Android spyware SMSVova managed to dupe users into thinking it offered a system update app, but instead secretly operated in the background and revealed victims' real-time geo-location data to attackers, according to researchers at cloud security company Zscaler ThreatLabz.
After the app gets downloaded and the user tries to fire it up, it would abruptly quit and deliver a message that the update service had stopped. But in reality, the app would hide itself and operate in the background.
SMSVova spyware would then grab the victim's most current location and set up shared preferences, which is one of the many methods Android uses to store an application's data. The Android spyware would also allow attackers to send out a text message with "get faq" and SMSVova would respond to a set of commands, according to Zscaler.
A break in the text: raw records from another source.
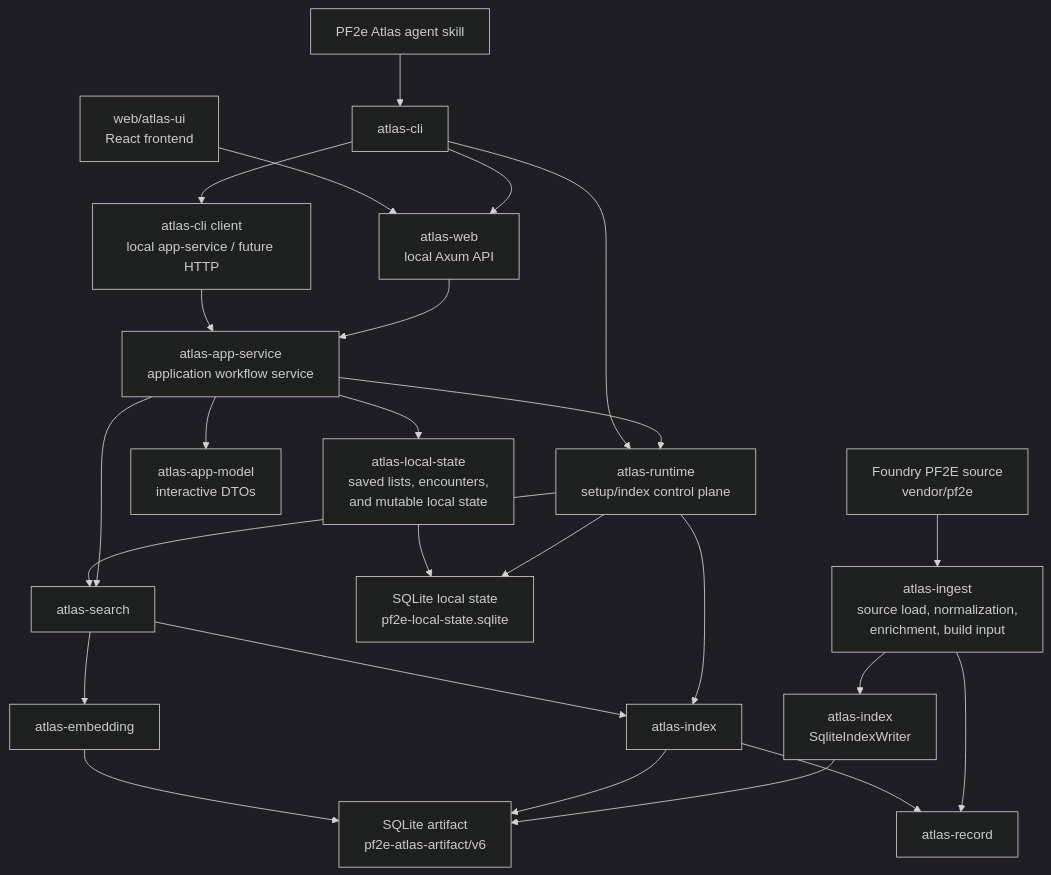
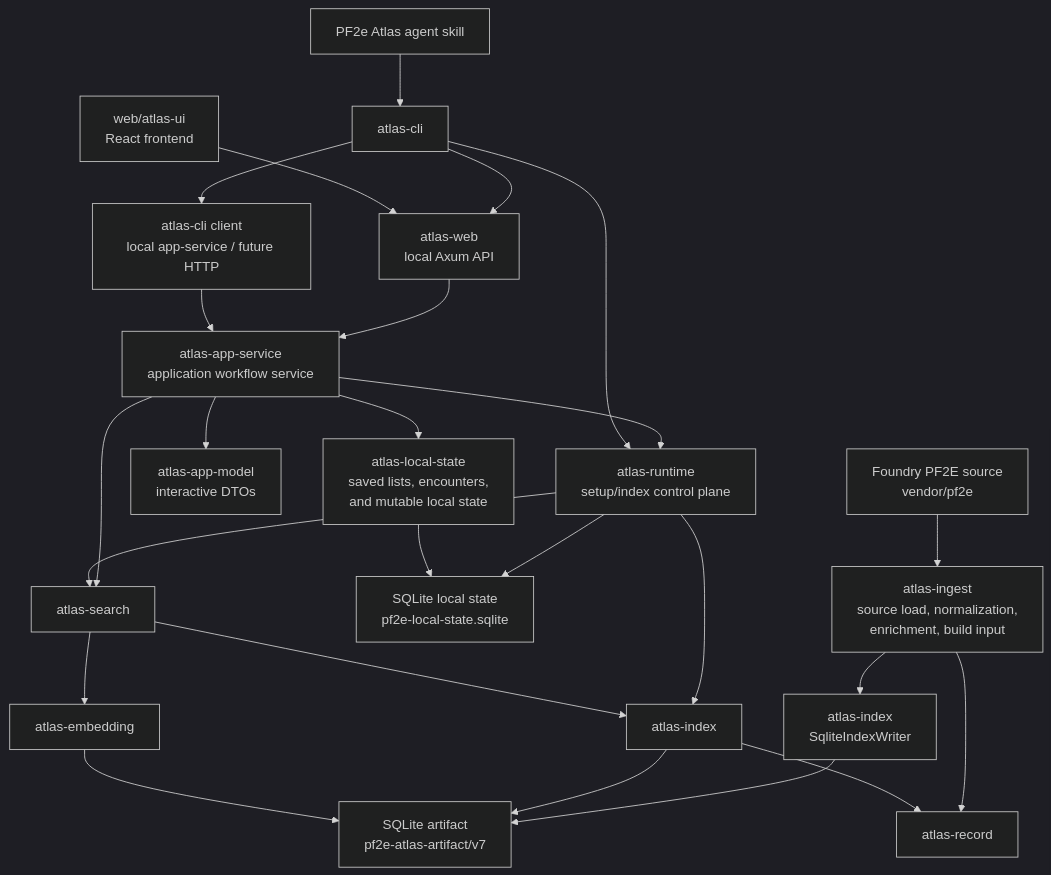
Before and after one commit to e-kosten/pf2e-atlas: the diagram in docs/architecture/overview.md, drawn with Mermaid (dark theme). The commit also changed other lines of this file and 126 other files, not shown here.

````diff
--- a/docs/architecture/overview.md
+++ b/docs/architecture/overview.md
@@ -64,29 +64,29 @@
 ```mermaid
 flowchart TD
     pf2e["Foundry PF2E source<br/>vendor/pf2e"] --> ingest["atlas-ingest<br/>source load, normalization,<br/>enrichment, build input"]
     ingest --> indexWriter["atlas-index<br/>SqliteIndexWriter"]
-    indexWriter --> artifactDb["SQLite artifact<br/>pf2e-atlas-artifact/v6"]
+    indexWriter --> artifactDb["SQLite artifact<br/>pf2e-atlas-artifact/v7"]
     localStateDb["SQLite local state<br/>pf2e-local-state.sqlite"]
 
     skill["PF2e Atlas agent skill"] --> cli["atlas-cli"]
     cli --> web["atlas-web<br/>local Axum API"]
     browser["web/atlas-ui<br/>React frontend"] --> web
     web --> appService["atlas-app-service<br/>application workflow service"]
     appService --> appModel["atlas-app-model<br/>interactive DTOs"]
     appService --> runtime
     appService --> search
     appService --> localState["atlas-local-state<br/>saved lists, encounters,<br/>and mutable local state"]
     cli --> cliClient["atlas-cli client<br/>local app-service / future HTTP"]
     cliClient --> appService
     cli --> runtime["atlas-runtime<br/>setup/index control plane"]
     runtime --> search["atlas-search"]
     runtime --> index["atlas-index"]
     runtime --> localStateDb
     localState --> localStateDb
     search --> index
     search --> embedding["atlas-embedding"]
     index --> artifactDb
     embedding --> artifactDb
     ingest --> record["atlas-record"]
     index --> record
 ```
````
SMSVova, which has garnered between 1 million to 5 million downloads, has managed to fly under the radar for awhile, ducking detection by Google since it was last updated in December 2014. Google has since removed the app from its Play Store, after receiving notice of its nefarious purpose from Zscaler.
Read more about SMSVova here.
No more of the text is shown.